* YOUR ASSIGNMENT
Find the word "corridafeliz" in the listing. Copy out each line where it occurs.

* RECORDED DATA

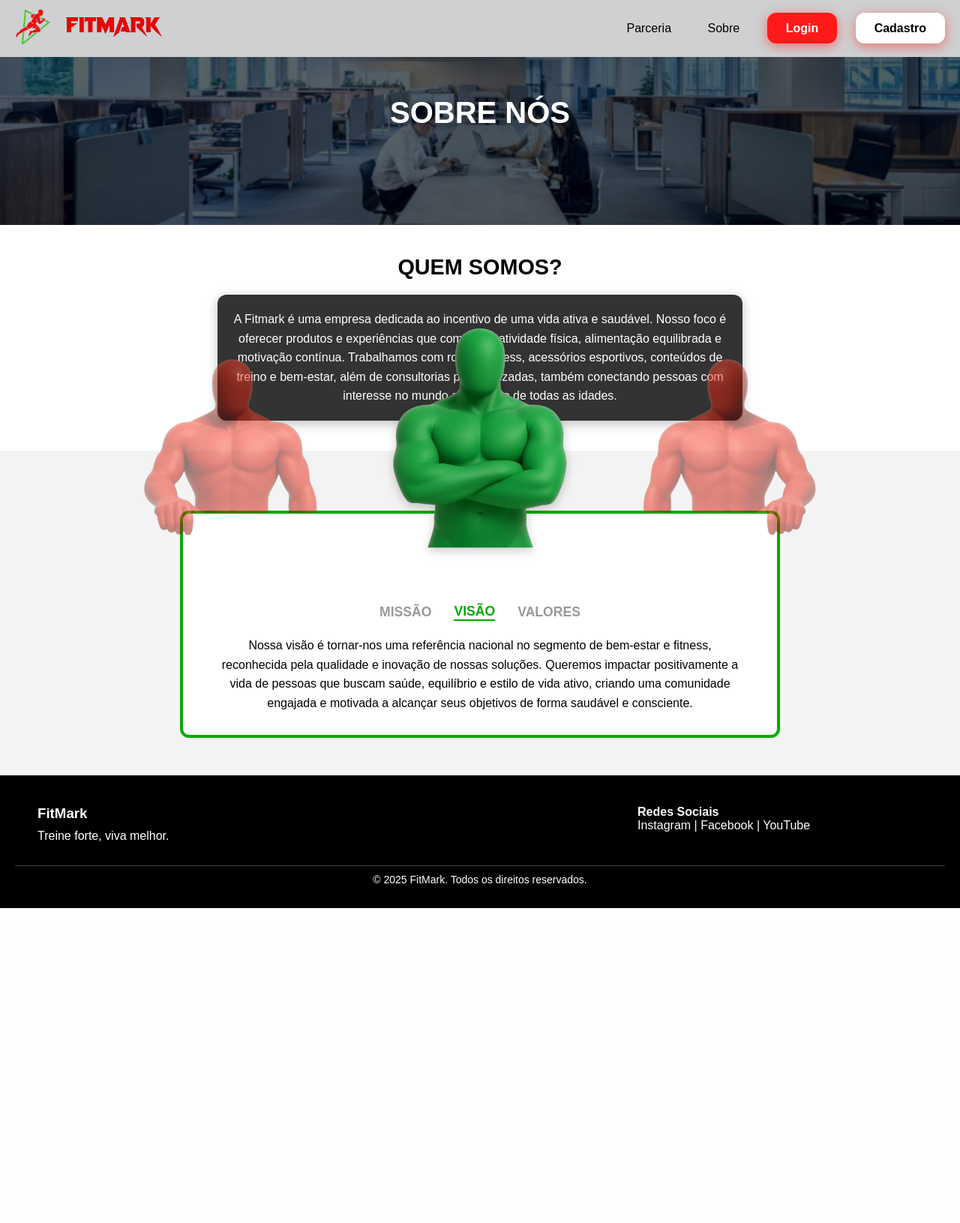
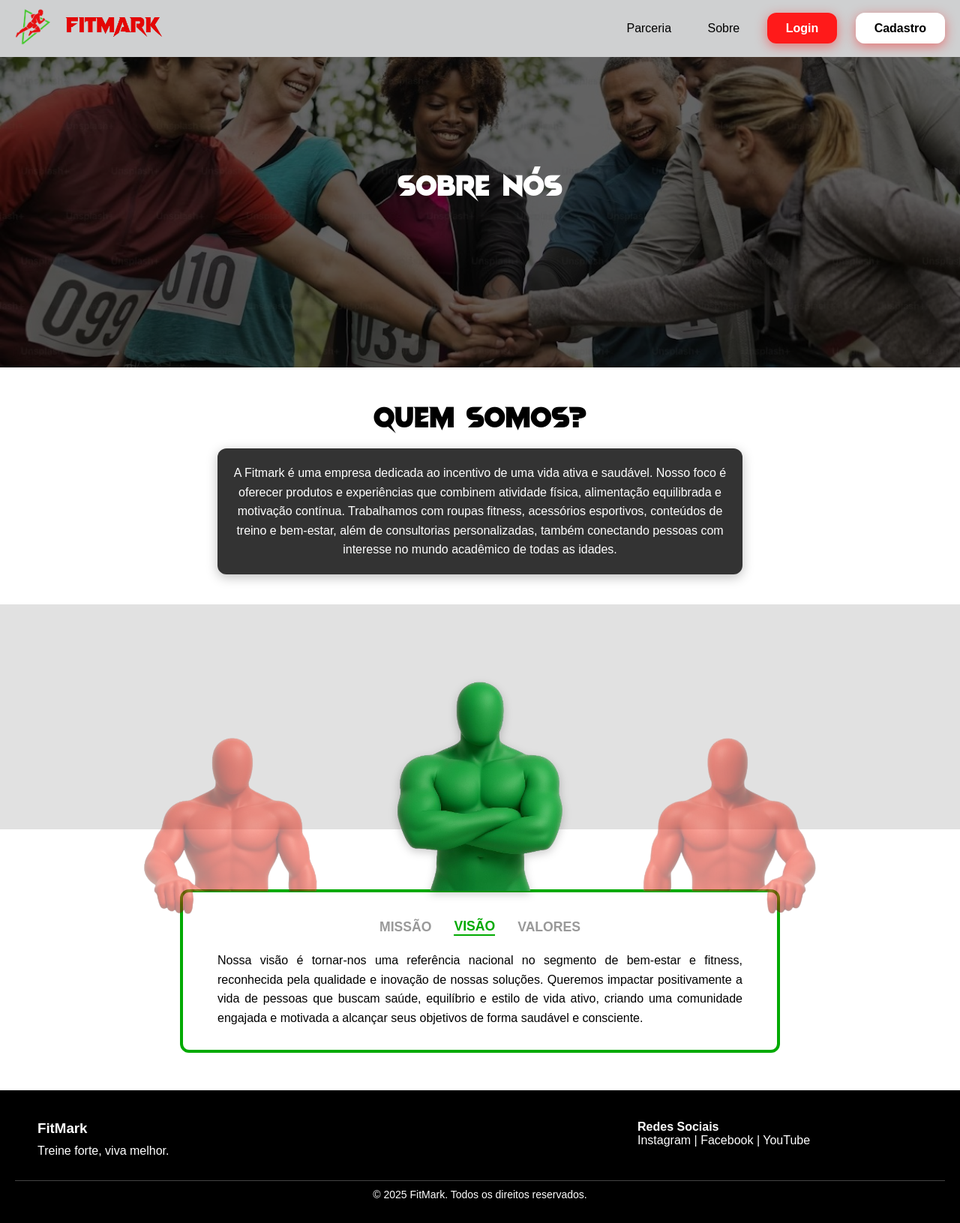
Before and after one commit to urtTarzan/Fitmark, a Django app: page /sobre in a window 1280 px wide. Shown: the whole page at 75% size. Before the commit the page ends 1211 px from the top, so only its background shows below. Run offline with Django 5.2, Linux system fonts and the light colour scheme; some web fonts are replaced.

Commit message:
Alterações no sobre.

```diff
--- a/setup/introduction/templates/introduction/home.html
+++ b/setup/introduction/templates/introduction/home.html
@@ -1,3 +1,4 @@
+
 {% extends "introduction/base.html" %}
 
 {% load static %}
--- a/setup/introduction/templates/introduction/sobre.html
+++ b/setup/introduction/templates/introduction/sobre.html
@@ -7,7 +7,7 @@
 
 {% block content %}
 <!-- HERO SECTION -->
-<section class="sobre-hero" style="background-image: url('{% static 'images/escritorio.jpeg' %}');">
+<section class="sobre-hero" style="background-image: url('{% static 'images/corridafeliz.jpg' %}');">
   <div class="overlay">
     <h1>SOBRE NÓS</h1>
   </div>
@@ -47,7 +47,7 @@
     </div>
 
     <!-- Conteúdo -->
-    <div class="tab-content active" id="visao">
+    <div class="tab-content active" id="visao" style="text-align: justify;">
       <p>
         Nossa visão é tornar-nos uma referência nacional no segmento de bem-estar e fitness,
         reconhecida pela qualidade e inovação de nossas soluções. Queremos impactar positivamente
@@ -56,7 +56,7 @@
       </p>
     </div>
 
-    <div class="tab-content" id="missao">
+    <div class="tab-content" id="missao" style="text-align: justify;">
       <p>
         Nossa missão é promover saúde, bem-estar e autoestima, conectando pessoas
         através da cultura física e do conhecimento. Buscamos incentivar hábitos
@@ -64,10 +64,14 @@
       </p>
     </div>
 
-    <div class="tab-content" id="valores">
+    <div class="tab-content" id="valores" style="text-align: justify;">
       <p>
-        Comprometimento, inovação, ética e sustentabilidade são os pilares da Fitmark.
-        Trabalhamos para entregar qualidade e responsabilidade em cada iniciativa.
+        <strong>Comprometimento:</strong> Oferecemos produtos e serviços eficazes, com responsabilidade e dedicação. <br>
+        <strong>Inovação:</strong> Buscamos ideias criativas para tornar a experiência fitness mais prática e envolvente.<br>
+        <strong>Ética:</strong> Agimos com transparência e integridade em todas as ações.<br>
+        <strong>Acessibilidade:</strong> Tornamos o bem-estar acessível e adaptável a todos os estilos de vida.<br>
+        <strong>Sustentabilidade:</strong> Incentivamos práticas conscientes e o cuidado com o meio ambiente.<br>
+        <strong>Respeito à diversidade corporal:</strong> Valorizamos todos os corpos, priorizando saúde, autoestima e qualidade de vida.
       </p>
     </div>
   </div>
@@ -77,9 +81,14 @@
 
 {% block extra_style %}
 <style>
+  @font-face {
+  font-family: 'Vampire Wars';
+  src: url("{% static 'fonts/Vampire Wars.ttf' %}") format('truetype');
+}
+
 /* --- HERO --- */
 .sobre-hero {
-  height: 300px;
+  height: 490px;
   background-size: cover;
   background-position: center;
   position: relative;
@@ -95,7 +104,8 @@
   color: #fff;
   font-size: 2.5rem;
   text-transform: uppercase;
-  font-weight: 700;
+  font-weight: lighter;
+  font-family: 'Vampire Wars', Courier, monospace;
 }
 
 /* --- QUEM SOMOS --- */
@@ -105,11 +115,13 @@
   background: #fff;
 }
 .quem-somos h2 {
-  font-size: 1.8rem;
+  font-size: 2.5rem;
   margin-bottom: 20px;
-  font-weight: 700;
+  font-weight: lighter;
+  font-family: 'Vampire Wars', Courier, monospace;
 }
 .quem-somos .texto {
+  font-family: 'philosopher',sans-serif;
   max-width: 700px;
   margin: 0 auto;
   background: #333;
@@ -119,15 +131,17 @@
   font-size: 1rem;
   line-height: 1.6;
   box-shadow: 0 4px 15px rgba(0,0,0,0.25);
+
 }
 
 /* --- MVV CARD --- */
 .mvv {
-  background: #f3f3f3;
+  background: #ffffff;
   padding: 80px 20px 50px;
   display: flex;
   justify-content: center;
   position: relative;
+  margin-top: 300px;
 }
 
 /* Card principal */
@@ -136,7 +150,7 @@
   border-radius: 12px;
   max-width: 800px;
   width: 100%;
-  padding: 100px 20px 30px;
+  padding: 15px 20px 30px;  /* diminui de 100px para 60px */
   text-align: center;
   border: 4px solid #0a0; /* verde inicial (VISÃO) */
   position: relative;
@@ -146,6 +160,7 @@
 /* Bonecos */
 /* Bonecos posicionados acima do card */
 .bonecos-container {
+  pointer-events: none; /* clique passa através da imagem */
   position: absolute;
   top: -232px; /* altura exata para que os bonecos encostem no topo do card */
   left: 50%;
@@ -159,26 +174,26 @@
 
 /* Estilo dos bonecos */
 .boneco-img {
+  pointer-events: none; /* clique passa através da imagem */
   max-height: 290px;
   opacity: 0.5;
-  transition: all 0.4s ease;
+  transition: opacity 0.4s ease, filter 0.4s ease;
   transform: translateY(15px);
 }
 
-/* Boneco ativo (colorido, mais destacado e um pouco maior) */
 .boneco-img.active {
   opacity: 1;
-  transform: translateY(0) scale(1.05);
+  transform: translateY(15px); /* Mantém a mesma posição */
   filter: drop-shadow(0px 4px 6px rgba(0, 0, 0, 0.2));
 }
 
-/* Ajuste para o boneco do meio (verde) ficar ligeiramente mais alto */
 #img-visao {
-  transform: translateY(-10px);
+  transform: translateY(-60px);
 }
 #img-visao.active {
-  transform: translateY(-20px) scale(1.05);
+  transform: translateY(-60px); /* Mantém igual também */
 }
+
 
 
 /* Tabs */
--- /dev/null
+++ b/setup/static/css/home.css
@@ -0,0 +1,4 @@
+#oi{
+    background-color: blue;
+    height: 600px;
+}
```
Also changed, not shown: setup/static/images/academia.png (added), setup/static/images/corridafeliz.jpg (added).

* SOLUTION
+<section class="sobre-hero" style="background-image: url('{% static 'images/corridafeliz.jpg' %}');">
Also changed, not shown: setup/static/images/academia.png (added), setup/static/images/corridafeliz.jpg (added).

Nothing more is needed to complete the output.